Global seat capacity grew by a modest 0.4% versus January 2012 although with some stark regional variations. Europe and North / Central America saw a fall in available seats by 5%, while Asia and the Middle East increased by a similar amount. There was a modest increase in the cost of Jet A1 to $3.09/gallon.

Closer to home, RDC welcomed Ben Burge to the consultancy team as maternity cover for Jo Hunt. Ben joins from British Airways, where he was responsible for Middle East and Africa network planning. Peter Hind spends a week off-site, teaching Sustainable Aviation as a guest lecturer on the Air Transport Management MSc course at City University, London.

The transaction advisory team found out their client had been unsuccessful in its efforts to buy Stansted Airport, despite putting a strong bid together. Manchester Airports Group later emerge as the successful bidder, paying a reported £1.5bn for the airport.


A quiet month for major stories in the world of aviation, but not at RDC. Director Iain Smith welcomes a new addition to his family, becoming a father for the first time. Chris Haynes moves house to be closer to the office – we all admire his commitment. Nick Harper joins the advisory team following a 15 year career at Manchester Airports Group, while the support team is working on a major push to increase data coverage for airportcharges.com, adding 50 new airports to the database. This is not as easy as it sounds – a charges document can take up to 18 hours to break-down into a format from which accurate calculations can be made and so we leave them sitting in a dark corner, puzzling over how to interpret the most awkward of documents and wish that winter would come to an end.

Global seat capacity falls by 1.8% versus last year with every region experiencing a decline except Asia and the Middle East. Fuel increases to $3.22/gallon which turns out to be the peak for the year.


Big news in the world of aircraft orders and it’s a great month for Airbus as they secure a massive order from Lion Air for 234 of the A320 family. Turkish Airlines also selects the European manufacturer for narrow-body aircraft, adding 82 A320s. Both airlines opt for a combination of the current and NEO variants.

Back at base, we are delighted to welcome Dr Tom Warsop into the product development team. Tom joins from Postcode Anywhere, where he was a junior developer. Apparently in his spare time, he is building a robotic arm that can solve the Rubik’s Cube, which scares and impresses us in equal measures.

Not to be outdone by Iain, Jo Hunt welcomes baby George to her family – and in doing so plants the name of our future king in the minds of Wills and Kate (or so she tells us)

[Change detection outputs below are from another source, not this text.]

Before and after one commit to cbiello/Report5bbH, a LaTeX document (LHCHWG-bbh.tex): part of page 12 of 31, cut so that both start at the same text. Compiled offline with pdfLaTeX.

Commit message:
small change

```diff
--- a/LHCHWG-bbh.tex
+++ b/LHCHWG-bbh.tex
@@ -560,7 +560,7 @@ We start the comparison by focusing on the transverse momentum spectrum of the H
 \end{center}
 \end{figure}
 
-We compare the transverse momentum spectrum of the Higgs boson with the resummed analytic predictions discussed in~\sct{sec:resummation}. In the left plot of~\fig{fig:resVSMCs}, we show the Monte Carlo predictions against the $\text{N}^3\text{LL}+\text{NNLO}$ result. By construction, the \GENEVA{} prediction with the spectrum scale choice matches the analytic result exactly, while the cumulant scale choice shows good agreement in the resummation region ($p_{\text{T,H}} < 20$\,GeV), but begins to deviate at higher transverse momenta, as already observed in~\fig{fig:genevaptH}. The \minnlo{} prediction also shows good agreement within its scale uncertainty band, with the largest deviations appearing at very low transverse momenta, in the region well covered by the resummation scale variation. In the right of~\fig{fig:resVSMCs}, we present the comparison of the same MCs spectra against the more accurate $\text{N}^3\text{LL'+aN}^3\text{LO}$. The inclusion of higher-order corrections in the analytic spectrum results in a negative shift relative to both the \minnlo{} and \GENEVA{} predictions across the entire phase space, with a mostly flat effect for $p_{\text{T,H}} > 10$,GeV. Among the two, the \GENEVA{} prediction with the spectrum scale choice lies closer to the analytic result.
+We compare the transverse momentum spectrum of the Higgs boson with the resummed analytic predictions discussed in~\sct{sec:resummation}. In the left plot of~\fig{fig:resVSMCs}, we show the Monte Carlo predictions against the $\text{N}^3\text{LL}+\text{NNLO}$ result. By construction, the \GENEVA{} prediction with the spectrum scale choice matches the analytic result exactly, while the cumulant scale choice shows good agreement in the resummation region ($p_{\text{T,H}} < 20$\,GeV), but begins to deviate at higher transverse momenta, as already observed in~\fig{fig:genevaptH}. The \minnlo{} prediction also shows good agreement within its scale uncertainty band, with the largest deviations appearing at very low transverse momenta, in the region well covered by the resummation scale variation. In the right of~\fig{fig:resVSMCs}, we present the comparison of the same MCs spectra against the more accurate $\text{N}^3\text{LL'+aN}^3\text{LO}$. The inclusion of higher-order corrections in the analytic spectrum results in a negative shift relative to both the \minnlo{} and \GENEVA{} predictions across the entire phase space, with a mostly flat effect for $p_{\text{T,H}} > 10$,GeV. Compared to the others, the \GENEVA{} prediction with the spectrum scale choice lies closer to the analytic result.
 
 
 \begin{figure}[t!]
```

The official start of summer, or at least the scheduling summer season – kicks off with a sharp decrease in the cost of Jet A1, down 13% on the same time last year. Good news for the un-hedged carriers as we enter the period of more intensive fuel burn. Hot on the heels of the Airbus deal, Turkish places another order, this time for 70 Boeing 737MAX and on the same theme there’s a rare occasion at British Airways’ parent IAG, where the board approves the conversion of 18 787 options into firm orders.

After a slow first quarter, global seat capacity rises by 1.7% in April. Having fallen 4% in Q1, capacity to/from Europe stabilises this month whilst, once again, Asia and the Middle East growth rates are accelerating.

Our advisory team attends the kick-off of a major privatisation project in Japan and in doing so has an opportunity to witness the fantastic 'Ninja Flyer' safety briefing on board StarFlyer. We particularly enjoy the ‘no smoking’ bit at 1m 15s.


The trend in seat capacity and fuel prices continues with the former increasing and the latter falling – a rare event in recent years. Singapore Airlines places an order for 60 A350 and B787s – it seems that there’s not much to choose between these two airframes. Airlines are showing a marked preference for twin-jets over four-engines, which doesn’t bode well for the A380 and B747-800 programmes. As we approach air show season, it’s going to be interesting to see which of the big-birds comes out on top.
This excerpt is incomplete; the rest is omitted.